In 2014, a group of D.C. musicians played together for the first time at a musician’s potluck organized by saxophonist Regan Carver. Those instrumentalists and singers soon formed the group Kino Musica. (“Kino” is the nickname of a band member’s cousin, and became part of the group’s moniker when the members could not agree on another name.) They began performing Ethiopian-rooted sounds with tinges of other African and American styles at various D.C. clubs. Now, six years later, the outfit has released its debut EP, Ifaan, which means “the light of the sun” in Oromo. While the band’s membership has changed over time, the EP includes contributions from former members, including Carver, and it still includes original members Kumera Zekarias on guitar and vocals and Besufekad Tadesse on saxophone, both of whom are multi-ethnic Ethiopians of Oromo and Amhara heritage. Zekarias, who arranges or writes most of their songs, was born and raised in Texas, where he started playing blues and rock, in addition to listening to both historic and contemporary Ethiopian music alongside American rap. Ifaan starts with the Kino Musica take on Wegayehu Degenetu‘s love song “Arke Yehuma,” with Zekarias’ melancholy voice drifting over instrumentation featuring classic Ethiopian horn lines and clever guitar chords that organically combine Ethiopian scales and North African desert rock. The band’s video for the song conveys the lyrics, with Zekarias ceremoniously tossing flowers in a pond and a café owner wooing a customer.
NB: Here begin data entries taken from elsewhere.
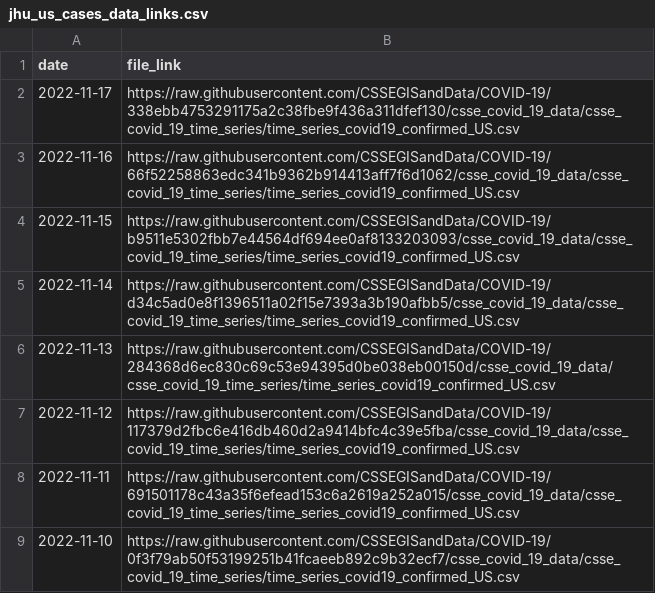
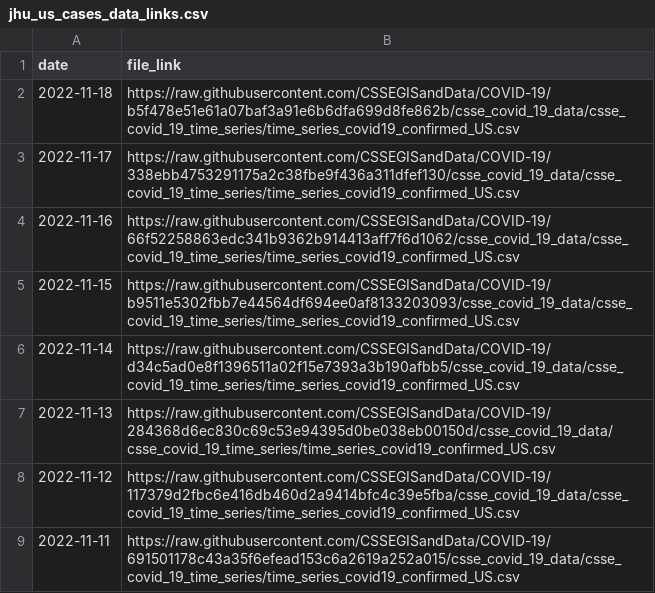
Before and after one commit to reichlab/covidData, a CSV file: data/jhu_us_cases_data_links.csv, drawn as a sheet; only a part is shown; the shorter side is filled out with more unchanged rows.

```diff
--- a/data/jhu_us_cases_data_links.csv
+++ b/data/jhu_us_cases_data_links.csv
@@ -1,2 +1,3 @@
 "date","file_link"
+2022-11-18,"https://raw.githubusercontent.com/CSSEGISandData/COVID-19/b5f478e51e61a07baf3a91e6b6dfa699d8fe862b/csse_covid_19_data/csse_covid_19_time_series/time_series_covid19_confirmed_US.csv"
 2022-11-17,"https://raw.githubusercontent.com/CSSEGISandData/COVID-19/338ebb4753291175a2c38fbe9f436a311dfef130/csse_covid_19_data/csse_covid_19_time_series/time_series_covid19_confirmed_US.csv"
```
Also changed, not shown: data/jhu_global_cases_data_links.csv, data/jhu_global_deaths_data_links.csv, 1 other file.
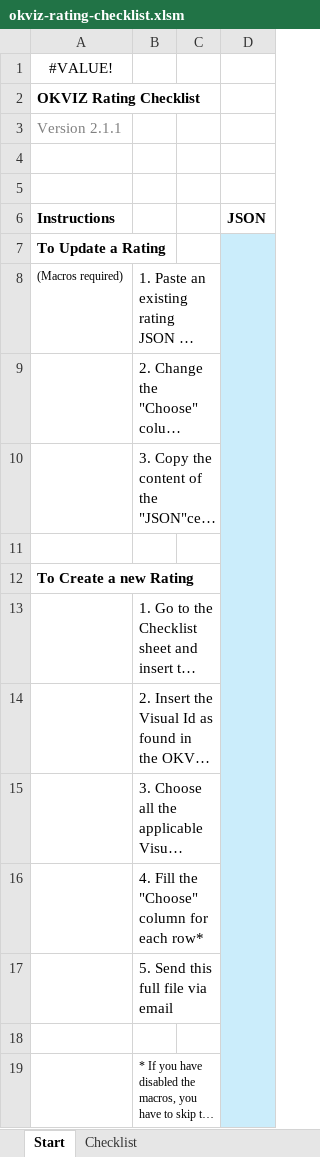
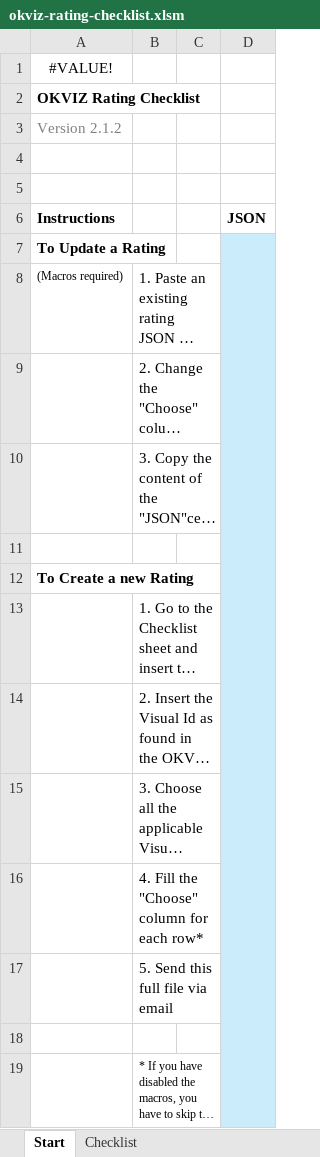
Before and after one commit to okviz/okviz.github.io, an Excel workbook: _mydocs/www/contributing/review-guidelines/files/okviz-rating-checklist.xlsm, sheet Start, drawn as a sheet; long unchanged cells end in …; values as stored, in another font and other column widths than the file's, no borders; the diff names each change by its address in the sheet, - before the commit and + after, or states it on an @@ line.

```diff
--- a/_mydocs/www/contributing/review-guidelines/files/okviz-rating-checklist.xlsm (sheet Start)
+++ b/_mydocs/www/contributing/review-guidelines/files/okviz-rating-checklist.xlsm (sheet Start)
-A3 (Instructions): Version 2.1.1
+A3 (Instructions): Version 2.1.2
```
Also changed, not shown: sheet Checklist, hidden cells, 2 other files.
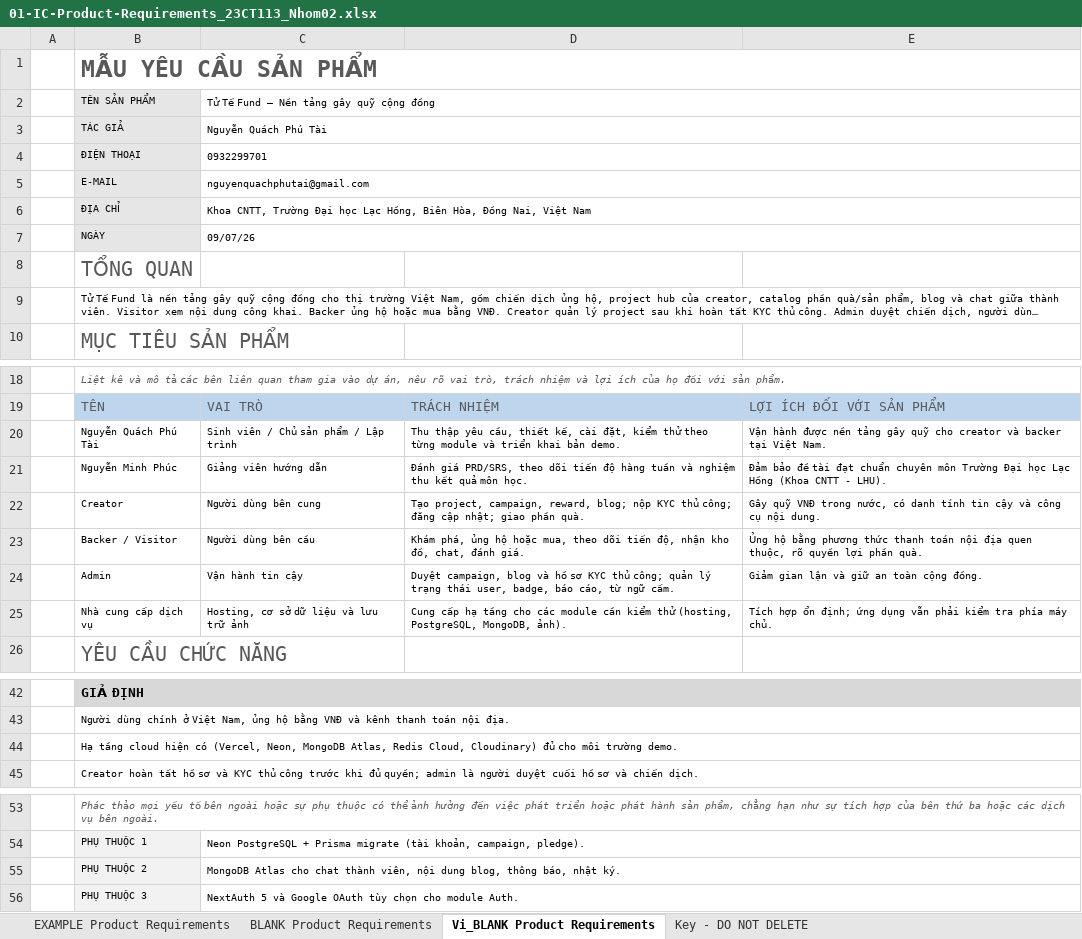
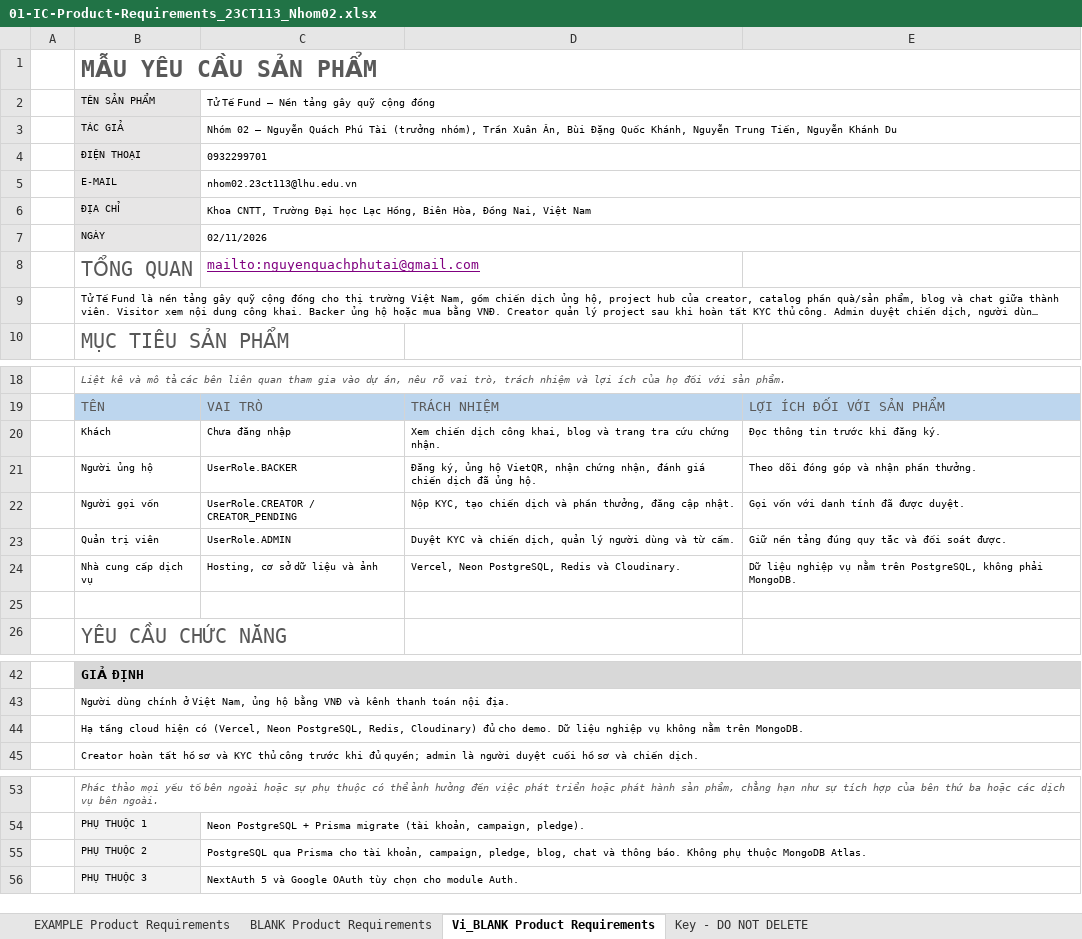
Before and after one commit to Escanor292/test, an Excel workbook: 01-IC-Product-Requirements_23CT113_Nhom02.xlsx, sheet Vi_BLANK Product Requirements, drawn as a sheet; only a part is shown, gaps mark what is left out; long unchanged cells end in …; values as stored, in another font and other column widths than the file's, no borders; conditional formats not drawn; removed rows and columns are numbered as before the commit, all else as after; the diff names each change by its address in the sheet, - before the commit and + after, or states it on an @@ line.

Commit message:
Sửa IC: bên liên quan là vai trò sản phẩm, CSDL là PostgreSQL.
Bỏ tên thành viên và giảng viên khỏi stakeholder. MongoDB không còn là phụ thuộc runtime.

```diff
--- a/01-IC-Product-Requirements_23CT113_Nhom02.xlsx (sheet Vi_BLANK Product Requirements)
+++ b/01-IC-Product-Requirements_23CT113_Nhom02.xlsx (sheet Vi_BLANK Product Requirements)
-C3: Nguyễn Quách Phú Tài
+C3: Nhóm 02 — Nguyễn Quách Phú Tài (trưởng nhóm), Trần Xuân Ân, Bùi Đặng Quốc Khánh, Nguyễn Trung Tiến, Nguyễn Khánh Du
-C5: nguyenquachphutai@gmail.com
+C5: nhom02.23ct113@lhu.edu.vn
-C7: 09/07/26
+C7: 02/11/2026
-C8: (empty)
+C8: mailto:nguyenquachphutai@gmail.com
-row 20:  | Nguyễn Quách Phú Tài | Sinh viên / Chủ sản phẩm / Lập trình | Thu thập yêu cầu, thiết kế, cài đặt, kiểm thử theo từng module và triển khai bản demo. | Vận hành được nền tảng gây quỹ cho creator và backer tại Việt Nam.
-row 21:  | Nguyễn Minh Phúc | Giảng viên hướng dẫn | Đánh giá PRD/SRS, theo dõi tiến độ hàng tuần và nghiệm thu kết quả môn học. | Đảm bảo đề tài đạt chuẩn chuyên môn Trường Đại học Lạc Hồng (Khoa CNTT - LHU).
-row 22:  | Creator | Người dùng bên cung | Tạo project, campaign, reward, blog; nộp KYC thủ công; đăng cập nhật; giao phần quà. | Gây quỹ VNĐ trong nước, có danh tính tin cậy và công cụ nội dung.
-row 23:  | Backer / Visitor | Người dùng bên cầu | Khám phá, ủng hộ hoặc mua, theo dõi tiến độ, nhận kho đồ, chat, đánh giá. | Ủng hộ bằng phương thức thanh toán nội địa quen thuộc, rõ quyền lợi phần quà.
-row 24:  | Admin | Vận hành tin cậy | Duyệt campaign, blog và hồ sơ KYC thủ công; quản lý trạng thái user, badge, báo cáo, từ ngữ cấm. | Giảm gian lận và giữ an toàn cộng đồng.
+row 20:  | Khách | Chưa đăng nhập | Xem chiến dịch công khai, blog và trang tra cứu chứng nhận. | Đọc thông tin trước khi đăng ký.
+row 21:  | Người ủng hộ | UserRole.BACKER | Đăng ký, ủng hộ VietQR, nhận chứng nhận, đánh giá chiến dịch đã ủng hộ. | Theo dõi đóng góp và nhận phần thưởng.
+row 22:  | Người gọi vốn | UserRole.CREATOR / CREATOR_PENDING | Nộp KYC, tạo chiến dịch và phần thưởng, đăng cập nhật. | Gọi vốn với danh tính đã được duyệt.
+row 23:  | Quản trị viên | UserRole.ADMIN | Duyệt KYC và chiến dịch, quản lý người dùng và từ cấm. | Giữ nền tảng đúng quy tắc và đối soát được.
-C24: Hosting, cơ sở dữ liệu và lưu trữ ảnh
+C24: Hosting, cơ sở dữ liệu và ảnh
-D24: Cung cấp hạ tầng cho các module cần kiểm thử (hosting, PostgreSQL, MongoDB, ảnh).
+D24: Vercel, Neon PostgreSQL, Redis và Cloudinary.
-E24: Tích hợp ổn định; ứng dụng vẫn phải kiểm tra phía máy chủ.
+E24: Dữ liệu nghiệp vụ nằm trên PostgreSQL, không phải MongoDB.
+row 25: (empty)
-B44: …có (Vercel, Neon, MongoDB Atlas, Redis Cloud, Cloudinary) đủ cho môi trường demo.
+B44: …có (Vercel, Neon PostgreSQL, Redis, Cloudinary) đủ cho demo. Dữ liệu nghiệp vụ không nằm trên MongoDB.
-C55: MongoDB Atlas cho chat thành viên, nội dung blog, thông báo, nhật ký.
+C55: PostgreSQL qua Prisma cho tài khoản, campaign, pledge, blog, chat và thông báo. Không phụ thuộc MongoDB Atlas.
```
Also changed, not shown: sheet BLANK Product Requirements, 23CT113_Nhom02_NenTangCrowdfunding(TuTeFund)/01-IC-Product-Requirements_23CT113_Nhom02.xlsx.
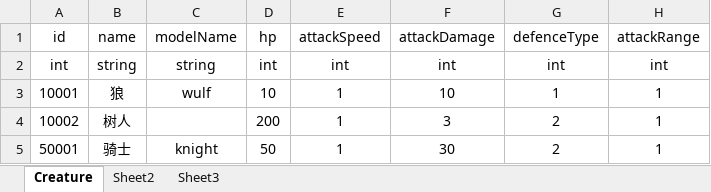
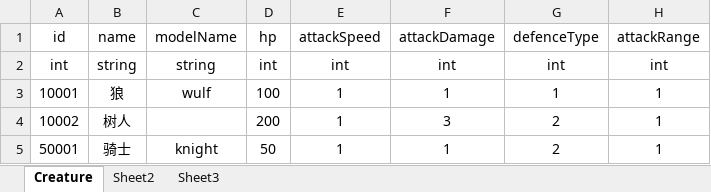
Before and after one commit to pixar2016/Assets, an Excel workbook: Data/Excel/Creature.xlsx, sheet Creature, drawn as a sheet; only a part is shown; values as stored, in another font and other column widths than the file's, no borders; the diff names each change by its address in the sheet, - before the commit and + after, or states it on an @@ line.

```diff
--- a/Data/Excel/Creature.xlsx (sheet Creature)
+++ b/Data/Excel/Creature.xlsx (sheet Creature)
-D3: 10
+D3: 100
-F3: 10
+F3: 1
-F5: 30
+F5: 1
```
Also changed, not shown: Data/Excel/SkillEvent.xlsx, 22 other files.
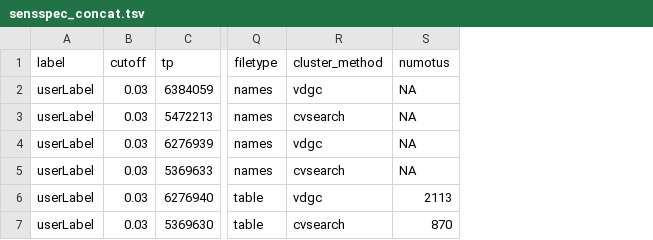
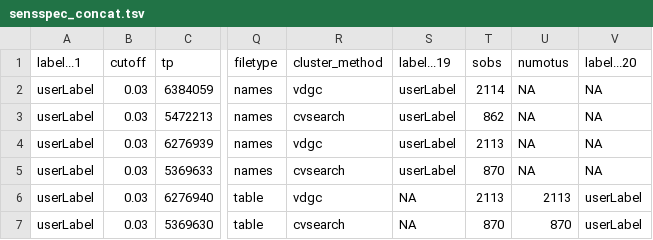
Before and after one commit to kelly-sovacool/mothur-sensspec-debug, a TSV file: results/sensspec_concat.tsv, drawn as a sheet; only a part is shown, gaps mark what is left out; the diff names each change by its address in the sheet, - before the commit and + after, or states it on an @@ line.

Commit message:
Regenerate concatenated tsv

```diff
--- a/results/sensspec_concat.tsv
+++ b/results/sensspec_concat.tsv
+column S (label...19), rows 2-7: userLabel | userLabel | userLabel | userLabel | NA | NA
+column T (sobs), rows 2-7: 2114 | 862 | 2113 | 870 | 2113 | 870
+column V (label...20), rows 2-7: NA | NA | NA | NA | userLabel | userLabel
-A1: label
+A1: label...1
```
Also changed, not shown: 2 other files.
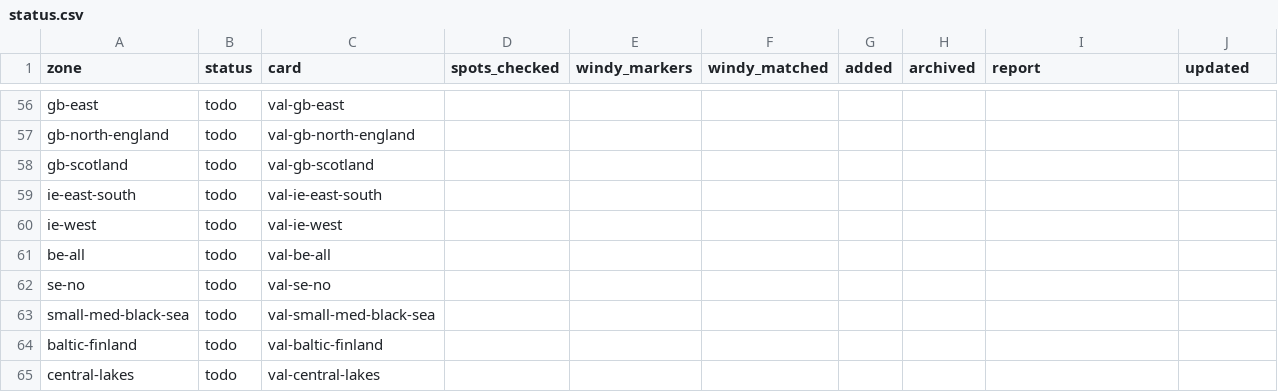
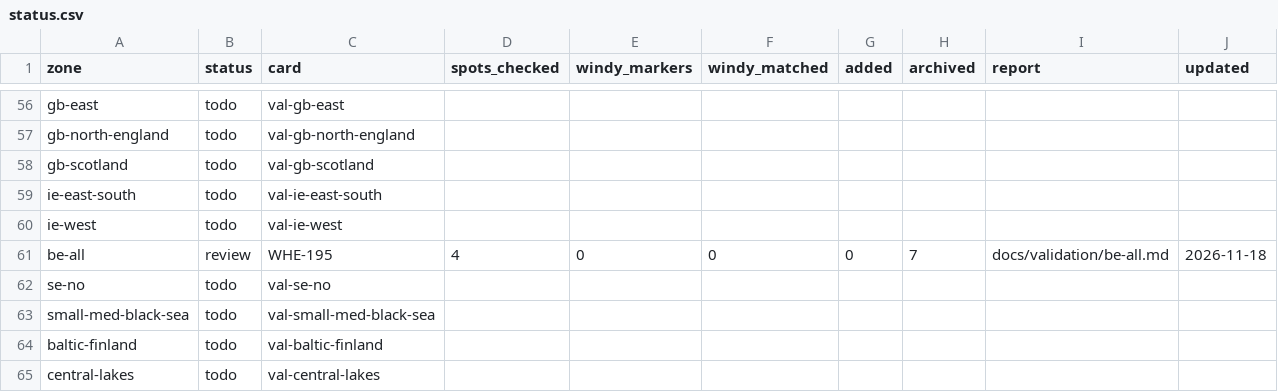
Before and after one commit to benjcvd/wheretokite, a CSV file: tools/spots/validation/status.csv, drawn as a sheet; only a part is shown, gaps mark what is left out.

```diff
--- a/tools/spots/validation/status.csv
+++ b/tools/spots/validation/status.csv
@@ -60,3 +60,3 @@ ie-east-south,todo,val-ie-east-south,,,,,,,
 ie-west,todo,val-ie-west,,,,,,,
-be-all,todo,val-be-all,,,,,,,
+be-all,review,WHE-195,4,0,0,0,7,docs/validation/be-all.md,2026-11-18
 se-no,todo,val-se-no,,,,,,,
```
Also changed, not shown: tools/spots/BE.csv, 1 other file.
D.C. has the largest population of Ethiopians in the U.S., and Zekarias proudly describes his band’s effort as a community project that carries on the legacy of 1980s D.C. Ethiopian diaspora musical offerings, like Admas‘ recently reissued album Sons of Ethiopia. The EP is available on Spotify and Bandcamp. Free–$4.